### TRY IT
The expected answer is a copy of every line in the listing that has the word "into".
──────────
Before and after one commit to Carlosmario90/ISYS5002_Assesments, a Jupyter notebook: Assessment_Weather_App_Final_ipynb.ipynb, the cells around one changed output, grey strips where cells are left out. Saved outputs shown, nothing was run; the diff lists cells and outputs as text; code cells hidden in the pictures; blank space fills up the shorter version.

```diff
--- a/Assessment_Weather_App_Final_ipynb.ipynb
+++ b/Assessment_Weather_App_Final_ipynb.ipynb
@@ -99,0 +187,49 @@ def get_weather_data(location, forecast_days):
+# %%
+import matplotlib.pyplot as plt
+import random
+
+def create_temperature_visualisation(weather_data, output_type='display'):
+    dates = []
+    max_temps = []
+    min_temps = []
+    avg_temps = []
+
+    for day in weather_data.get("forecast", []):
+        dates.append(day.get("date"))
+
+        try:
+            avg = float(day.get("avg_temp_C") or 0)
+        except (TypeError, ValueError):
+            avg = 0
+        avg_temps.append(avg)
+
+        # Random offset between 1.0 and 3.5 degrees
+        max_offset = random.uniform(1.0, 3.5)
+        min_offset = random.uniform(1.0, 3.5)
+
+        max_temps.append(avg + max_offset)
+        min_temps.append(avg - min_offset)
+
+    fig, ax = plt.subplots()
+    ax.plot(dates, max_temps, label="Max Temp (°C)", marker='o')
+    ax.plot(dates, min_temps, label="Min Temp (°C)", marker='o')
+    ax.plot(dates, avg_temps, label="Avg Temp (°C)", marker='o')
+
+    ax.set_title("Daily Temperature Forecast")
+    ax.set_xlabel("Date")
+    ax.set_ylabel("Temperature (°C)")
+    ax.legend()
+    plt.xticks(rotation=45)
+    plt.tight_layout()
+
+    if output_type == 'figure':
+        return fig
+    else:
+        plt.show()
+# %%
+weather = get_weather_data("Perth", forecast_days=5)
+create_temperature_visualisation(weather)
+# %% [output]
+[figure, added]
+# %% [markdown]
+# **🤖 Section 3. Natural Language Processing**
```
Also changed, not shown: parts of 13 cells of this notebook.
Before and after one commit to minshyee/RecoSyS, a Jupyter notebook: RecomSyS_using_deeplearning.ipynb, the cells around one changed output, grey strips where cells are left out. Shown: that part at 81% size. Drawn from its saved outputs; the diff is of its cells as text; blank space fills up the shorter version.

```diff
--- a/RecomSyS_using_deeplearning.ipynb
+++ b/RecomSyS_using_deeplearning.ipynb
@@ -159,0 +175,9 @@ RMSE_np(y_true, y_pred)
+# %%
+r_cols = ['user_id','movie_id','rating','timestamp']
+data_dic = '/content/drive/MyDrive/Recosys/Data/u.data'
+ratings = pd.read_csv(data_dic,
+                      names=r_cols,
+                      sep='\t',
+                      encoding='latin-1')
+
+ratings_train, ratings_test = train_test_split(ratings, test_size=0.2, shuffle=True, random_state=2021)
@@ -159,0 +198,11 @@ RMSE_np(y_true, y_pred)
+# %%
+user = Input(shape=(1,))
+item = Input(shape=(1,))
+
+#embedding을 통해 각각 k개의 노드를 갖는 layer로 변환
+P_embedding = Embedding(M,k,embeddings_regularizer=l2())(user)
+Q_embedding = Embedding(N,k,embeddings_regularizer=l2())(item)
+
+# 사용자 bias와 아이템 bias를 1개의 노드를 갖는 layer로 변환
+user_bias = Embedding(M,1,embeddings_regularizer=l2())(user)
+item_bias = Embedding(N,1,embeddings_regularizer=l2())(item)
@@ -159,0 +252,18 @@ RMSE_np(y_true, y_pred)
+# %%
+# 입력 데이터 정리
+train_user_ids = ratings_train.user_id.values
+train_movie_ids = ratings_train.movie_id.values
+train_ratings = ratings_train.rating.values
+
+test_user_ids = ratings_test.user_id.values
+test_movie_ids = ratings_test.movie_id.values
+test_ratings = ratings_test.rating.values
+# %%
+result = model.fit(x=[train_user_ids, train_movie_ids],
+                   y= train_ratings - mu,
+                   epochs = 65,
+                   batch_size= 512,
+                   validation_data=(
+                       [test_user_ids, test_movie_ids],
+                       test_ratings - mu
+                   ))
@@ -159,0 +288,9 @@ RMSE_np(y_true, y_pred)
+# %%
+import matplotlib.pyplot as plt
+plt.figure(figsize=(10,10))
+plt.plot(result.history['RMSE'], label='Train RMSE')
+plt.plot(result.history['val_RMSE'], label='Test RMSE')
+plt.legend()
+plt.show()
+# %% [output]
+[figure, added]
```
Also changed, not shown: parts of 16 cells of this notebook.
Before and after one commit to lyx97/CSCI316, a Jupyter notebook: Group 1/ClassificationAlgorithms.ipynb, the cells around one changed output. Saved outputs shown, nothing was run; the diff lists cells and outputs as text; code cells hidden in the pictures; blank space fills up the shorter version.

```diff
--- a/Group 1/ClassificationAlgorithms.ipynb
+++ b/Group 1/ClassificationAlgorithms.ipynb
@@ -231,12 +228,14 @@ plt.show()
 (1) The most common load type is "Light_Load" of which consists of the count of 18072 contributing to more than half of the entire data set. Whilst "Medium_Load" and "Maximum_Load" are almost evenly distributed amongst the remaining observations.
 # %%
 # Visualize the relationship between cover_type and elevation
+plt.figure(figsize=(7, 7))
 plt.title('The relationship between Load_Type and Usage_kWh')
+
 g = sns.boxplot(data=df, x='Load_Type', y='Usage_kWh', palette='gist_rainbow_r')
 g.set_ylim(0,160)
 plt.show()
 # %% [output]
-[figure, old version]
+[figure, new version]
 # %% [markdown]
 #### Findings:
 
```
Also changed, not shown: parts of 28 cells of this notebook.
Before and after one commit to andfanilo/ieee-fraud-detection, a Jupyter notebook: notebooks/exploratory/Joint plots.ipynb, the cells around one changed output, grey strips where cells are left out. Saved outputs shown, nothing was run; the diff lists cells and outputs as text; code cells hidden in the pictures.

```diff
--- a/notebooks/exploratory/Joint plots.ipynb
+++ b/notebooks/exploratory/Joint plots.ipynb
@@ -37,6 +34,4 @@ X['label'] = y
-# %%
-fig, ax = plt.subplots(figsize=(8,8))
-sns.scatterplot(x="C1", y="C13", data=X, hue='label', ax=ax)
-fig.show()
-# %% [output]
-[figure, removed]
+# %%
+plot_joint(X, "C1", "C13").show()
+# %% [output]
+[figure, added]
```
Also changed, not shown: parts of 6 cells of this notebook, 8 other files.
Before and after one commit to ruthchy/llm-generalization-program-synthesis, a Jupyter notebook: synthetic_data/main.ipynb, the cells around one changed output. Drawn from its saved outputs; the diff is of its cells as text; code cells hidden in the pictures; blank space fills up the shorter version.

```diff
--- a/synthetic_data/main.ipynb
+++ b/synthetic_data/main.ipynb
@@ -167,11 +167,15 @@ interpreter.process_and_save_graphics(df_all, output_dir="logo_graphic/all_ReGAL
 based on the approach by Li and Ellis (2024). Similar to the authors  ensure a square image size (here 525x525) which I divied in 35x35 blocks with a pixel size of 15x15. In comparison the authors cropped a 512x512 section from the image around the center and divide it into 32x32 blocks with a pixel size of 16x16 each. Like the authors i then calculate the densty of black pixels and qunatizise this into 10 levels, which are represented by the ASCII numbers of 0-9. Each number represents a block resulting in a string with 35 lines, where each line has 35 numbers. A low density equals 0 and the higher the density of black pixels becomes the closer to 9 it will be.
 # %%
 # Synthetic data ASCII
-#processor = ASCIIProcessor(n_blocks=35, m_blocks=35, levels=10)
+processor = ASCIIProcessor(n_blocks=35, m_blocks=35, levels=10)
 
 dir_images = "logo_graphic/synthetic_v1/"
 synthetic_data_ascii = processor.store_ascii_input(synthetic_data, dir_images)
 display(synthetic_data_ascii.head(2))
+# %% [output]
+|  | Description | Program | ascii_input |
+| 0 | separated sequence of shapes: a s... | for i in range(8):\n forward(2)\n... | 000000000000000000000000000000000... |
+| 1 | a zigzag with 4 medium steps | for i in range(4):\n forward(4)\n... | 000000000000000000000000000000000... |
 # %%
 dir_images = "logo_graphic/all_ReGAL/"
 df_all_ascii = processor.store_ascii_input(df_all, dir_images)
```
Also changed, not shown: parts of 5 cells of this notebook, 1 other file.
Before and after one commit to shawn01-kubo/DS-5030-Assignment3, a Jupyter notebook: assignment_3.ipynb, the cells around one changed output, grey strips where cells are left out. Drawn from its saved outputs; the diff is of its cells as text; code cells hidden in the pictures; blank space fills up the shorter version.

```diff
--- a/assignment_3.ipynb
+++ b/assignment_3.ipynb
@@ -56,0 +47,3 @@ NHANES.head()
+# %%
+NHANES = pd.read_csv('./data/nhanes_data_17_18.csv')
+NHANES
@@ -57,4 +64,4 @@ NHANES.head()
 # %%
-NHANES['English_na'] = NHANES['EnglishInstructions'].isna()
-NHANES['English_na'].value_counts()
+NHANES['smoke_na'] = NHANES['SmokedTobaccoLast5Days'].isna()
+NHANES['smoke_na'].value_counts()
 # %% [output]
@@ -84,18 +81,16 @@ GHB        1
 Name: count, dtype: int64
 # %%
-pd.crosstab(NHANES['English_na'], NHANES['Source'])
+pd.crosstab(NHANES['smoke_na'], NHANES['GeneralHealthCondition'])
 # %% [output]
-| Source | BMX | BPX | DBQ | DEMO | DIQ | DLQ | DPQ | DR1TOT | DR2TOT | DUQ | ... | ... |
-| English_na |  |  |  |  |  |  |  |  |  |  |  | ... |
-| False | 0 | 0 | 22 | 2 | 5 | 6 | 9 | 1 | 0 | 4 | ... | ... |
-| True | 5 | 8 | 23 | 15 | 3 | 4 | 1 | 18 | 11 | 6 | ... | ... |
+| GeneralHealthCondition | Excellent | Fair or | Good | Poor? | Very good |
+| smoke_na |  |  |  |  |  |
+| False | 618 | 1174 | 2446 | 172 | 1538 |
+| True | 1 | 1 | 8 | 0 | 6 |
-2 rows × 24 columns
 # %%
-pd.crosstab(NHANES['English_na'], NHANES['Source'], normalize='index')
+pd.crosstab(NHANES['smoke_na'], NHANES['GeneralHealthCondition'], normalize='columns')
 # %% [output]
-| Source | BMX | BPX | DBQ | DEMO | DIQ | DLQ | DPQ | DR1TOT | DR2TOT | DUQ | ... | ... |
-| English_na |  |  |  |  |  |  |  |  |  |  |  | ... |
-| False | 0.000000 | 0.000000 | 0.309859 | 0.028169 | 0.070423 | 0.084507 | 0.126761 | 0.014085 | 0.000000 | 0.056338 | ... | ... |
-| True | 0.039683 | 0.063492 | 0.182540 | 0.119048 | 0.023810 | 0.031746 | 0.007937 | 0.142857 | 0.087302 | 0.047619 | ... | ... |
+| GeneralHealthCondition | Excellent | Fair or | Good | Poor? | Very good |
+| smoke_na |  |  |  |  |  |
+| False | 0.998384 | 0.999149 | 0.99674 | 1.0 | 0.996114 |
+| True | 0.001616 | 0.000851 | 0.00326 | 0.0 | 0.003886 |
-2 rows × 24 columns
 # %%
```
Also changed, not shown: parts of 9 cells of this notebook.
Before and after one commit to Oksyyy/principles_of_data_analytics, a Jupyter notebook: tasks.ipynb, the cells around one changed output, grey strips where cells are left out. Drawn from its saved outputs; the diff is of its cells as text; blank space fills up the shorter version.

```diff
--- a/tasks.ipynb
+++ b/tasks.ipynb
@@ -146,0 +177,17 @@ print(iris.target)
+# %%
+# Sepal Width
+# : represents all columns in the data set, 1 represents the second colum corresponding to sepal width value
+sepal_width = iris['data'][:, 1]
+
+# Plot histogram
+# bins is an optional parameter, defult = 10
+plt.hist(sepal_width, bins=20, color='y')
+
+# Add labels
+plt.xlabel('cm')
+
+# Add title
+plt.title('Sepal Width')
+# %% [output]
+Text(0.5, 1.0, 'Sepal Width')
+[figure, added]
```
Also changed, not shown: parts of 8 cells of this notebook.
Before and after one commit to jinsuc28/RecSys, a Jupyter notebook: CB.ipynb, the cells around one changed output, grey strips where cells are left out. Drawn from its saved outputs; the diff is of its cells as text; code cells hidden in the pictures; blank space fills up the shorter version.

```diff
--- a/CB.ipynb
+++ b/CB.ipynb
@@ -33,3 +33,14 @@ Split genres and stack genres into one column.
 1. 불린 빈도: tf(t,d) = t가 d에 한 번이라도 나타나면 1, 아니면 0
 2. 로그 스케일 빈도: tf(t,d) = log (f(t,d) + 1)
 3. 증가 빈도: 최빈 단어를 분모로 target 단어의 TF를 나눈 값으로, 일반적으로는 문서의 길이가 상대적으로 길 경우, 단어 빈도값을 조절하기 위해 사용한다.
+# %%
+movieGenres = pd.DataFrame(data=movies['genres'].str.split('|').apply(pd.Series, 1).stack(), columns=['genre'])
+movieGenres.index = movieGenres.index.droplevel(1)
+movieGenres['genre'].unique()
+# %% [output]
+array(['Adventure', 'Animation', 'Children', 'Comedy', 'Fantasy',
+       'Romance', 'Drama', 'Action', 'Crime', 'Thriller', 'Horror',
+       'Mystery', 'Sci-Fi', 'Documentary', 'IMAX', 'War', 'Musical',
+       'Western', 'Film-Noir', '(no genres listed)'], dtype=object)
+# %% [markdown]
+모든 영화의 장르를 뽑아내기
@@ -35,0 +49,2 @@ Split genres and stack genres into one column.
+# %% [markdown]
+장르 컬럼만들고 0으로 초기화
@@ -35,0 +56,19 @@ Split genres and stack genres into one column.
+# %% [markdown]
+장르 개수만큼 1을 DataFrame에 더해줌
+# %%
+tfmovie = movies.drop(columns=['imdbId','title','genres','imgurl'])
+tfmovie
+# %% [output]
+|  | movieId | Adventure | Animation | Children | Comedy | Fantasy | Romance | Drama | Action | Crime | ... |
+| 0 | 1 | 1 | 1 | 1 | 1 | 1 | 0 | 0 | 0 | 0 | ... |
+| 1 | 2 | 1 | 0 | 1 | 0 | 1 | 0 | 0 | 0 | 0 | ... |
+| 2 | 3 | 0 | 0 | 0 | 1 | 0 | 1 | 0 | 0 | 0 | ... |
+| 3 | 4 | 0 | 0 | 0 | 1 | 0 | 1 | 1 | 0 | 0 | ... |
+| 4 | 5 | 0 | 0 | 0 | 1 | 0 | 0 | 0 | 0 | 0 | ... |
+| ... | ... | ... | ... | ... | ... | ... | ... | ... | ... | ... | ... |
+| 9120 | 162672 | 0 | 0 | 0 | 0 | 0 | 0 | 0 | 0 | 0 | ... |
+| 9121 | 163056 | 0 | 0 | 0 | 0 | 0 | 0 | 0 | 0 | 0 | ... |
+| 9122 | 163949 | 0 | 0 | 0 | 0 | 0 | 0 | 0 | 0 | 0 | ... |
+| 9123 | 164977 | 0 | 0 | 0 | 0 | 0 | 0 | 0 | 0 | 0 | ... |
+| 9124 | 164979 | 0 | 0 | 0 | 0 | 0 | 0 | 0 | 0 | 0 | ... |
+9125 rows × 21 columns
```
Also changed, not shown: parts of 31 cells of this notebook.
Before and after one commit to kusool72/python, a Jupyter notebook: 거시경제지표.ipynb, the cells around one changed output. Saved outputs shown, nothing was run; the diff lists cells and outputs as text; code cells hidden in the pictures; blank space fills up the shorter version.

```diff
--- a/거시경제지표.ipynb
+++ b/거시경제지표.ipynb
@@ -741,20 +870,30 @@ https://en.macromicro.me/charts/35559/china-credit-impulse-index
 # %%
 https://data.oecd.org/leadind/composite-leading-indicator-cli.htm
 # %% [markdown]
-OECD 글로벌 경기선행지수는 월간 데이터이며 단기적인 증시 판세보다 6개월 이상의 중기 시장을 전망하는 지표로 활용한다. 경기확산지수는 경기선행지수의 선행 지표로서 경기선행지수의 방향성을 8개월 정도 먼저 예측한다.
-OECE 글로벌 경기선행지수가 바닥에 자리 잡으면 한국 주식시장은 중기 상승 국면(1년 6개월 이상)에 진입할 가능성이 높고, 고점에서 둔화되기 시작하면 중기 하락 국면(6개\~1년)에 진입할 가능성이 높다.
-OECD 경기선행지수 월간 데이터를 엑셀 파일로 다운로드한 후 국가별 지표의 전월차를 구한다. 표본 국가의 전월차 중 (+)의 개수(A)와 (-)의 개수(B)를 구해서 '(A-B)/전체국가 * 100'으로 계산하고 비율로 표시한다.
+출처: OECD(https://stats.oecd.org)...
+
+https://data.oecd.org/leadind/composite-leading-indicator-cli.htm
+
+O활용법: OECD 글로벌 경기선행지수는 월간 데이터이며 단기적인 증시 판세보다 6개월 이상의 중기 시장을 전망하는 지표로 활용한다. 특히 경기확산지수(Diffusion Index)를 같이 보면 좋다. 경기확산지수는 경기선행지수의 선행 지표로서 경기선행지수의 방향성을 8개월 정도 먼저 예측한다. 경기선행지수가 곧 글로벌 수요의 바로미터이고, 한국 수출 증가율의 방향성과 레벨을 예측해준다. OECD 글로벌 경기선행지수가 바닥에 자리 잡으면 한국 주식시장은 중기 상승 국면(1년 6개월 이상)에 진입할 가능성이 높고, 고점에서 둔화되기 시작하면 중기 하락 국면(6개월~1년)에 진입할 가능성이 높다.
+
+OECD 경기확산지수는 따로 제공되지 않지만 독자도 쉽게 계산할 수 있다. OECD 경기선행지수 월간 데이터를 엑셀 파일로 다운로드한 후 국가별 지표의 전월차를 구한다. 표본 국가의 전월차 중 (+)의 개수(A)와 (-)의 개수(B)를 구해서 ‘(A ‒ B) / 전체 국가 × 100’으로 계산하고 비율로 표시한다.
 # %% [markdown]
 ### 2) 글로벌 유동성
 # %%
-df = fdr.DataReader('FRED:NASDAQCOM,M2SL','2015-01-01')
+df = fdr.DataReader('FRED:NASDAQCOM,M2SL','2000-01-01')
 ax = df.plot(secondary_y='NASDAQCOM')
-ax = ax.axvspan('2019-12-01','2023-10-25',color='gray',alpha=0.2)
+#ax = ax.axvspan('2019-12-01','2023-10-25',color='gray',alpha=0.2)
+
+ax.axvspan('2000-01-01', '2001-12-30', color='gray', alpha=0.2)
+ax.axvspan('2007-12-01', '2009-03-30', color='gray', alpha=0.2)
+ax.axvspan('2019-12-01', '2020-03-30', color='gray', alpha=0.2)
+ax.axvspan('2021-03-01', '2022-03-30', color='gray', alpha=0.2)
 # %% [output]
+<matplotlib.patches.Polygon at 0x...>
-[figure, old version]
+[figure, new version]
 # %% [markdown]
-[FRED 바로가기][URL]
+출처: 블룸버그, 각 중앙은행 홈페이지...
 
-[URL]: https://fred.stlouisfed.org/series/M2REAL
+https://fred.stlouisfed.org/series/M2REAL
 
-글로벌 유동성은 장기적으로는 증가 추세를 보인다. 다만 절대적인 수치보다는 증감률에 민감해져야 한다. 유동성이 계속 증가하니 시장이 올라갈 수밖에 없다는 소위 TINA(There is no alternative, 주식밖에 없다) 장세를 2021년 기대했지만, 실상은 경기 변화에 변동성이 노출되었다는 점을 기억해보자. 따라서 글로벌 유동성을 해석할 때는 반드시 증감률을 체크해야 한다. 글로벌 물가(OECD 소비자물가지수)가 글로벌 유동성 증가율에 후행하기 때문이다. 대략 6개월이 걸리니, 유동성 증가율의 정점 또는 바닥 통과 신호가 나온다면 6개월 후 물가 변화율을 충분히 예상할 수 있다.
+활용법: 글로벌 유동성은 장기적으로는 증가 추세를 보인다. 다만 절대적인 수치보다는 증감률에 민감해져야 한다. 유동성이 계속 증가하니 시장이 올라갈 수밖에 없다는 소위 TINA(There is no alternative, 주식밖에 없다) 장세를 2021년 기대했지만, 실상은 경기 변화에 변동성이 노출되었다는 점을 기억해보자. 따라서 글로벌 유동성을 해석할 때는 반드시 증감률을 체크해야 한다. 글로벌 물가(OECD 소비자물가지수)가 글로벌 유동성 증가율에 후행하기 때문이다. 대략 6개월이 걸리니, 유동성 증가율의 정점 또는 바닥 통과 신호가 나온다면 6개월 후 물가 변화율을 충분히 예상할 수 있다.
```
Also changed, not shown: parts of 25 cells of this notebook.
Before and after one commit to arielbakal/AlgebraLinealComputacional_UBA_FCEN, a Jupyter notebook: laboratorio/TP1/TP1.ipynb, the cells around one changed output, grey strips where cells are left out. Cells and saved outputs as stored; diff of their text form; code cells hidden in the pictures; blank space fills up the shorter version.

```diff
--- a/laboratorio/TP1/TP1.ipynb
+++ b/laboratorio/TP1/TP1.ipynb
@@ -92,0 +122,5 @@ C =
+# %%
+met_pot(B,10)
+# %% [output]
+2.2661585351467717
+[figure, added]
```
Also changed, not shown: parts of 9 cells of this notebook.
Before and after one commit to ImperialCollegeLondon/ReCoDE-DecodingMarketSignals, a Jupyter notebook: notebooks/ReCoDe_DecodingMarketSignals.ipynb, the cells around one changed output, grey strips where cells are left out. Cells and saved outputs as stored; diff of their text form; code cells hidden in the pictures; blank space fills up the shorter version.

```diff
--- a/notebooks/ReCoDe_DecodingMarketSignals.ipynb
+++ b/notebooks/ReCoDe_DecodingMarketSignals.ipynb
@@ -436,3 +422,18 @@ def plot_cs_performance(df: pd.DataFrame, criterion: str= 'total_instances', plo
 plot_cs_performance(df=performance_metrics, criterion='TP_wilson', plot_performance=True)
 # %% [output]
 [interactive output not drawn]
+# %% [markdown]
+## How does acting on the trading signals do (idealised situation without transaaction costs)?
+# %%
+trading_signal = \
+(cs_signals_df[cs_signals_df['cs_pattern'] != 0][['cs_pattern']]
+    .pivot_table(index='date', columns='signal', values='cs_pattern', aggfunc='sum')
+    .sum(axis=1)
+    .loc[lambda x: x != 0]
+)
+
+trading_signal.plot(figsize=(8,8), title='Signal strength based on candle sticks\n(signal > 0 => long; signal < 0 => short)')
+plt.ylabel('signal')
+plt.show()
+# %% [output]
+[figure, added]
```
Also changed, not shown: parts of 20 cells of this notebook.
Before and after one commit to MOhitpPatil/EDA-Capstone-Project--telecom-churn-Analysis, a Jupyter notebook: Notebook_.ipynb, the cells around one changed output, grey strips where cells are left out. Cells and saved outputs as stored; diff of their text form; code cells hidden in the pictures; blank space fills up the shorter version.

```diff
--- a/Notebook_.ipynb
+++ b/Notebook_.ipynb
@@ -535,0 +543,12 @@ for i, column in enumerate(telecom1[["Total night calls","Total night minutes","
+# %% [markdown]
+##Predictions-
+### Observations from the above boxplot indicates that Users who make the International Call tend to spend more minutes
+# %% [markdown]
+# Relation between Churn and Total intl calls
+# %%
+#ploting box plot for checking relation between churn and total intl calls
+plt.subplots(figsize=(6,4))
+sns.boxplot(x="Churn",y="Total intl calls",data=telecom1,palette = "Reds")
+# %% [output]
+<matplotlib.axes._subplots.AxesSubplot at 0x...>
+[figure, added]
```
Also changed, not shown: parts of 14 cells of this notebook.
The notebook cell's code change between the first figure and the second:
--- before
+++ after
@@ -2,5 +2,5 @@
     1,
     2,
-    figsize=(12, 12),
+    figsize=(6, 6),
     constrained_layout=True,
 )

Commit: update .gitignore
──────────
### OUTPUT OF THE TASK
 based on the approach by Li and Ellis (2024). Similar to the authors  ensure a square image size (here 525x525) which I divied in 35x35 blocks with a pixel size of 15x15. In comparison the authors cropped a 512x512 section from the image around the center and divide it into 32x32 blocks with a pixel size of 16x16 each. Like the authors i then calculate the densty of black pixels and qunatizise this into 10 levels, which are represented by the ASCII numbers of 0-9. Each number represents a block resulting in a string with 35 lines, where each line has 35 numbers. A low density equals 0 and the higher the density of black pixels becomes the closer to 9 it will be.
@@ -33,3 +33,14 @@ Split genres and stack genres into one column.
@@ -35,0 +49,2 @@ Split genres and stack genres into one column.
@@ -35,0 +56,19 @@ Split genres and stack genres into one column.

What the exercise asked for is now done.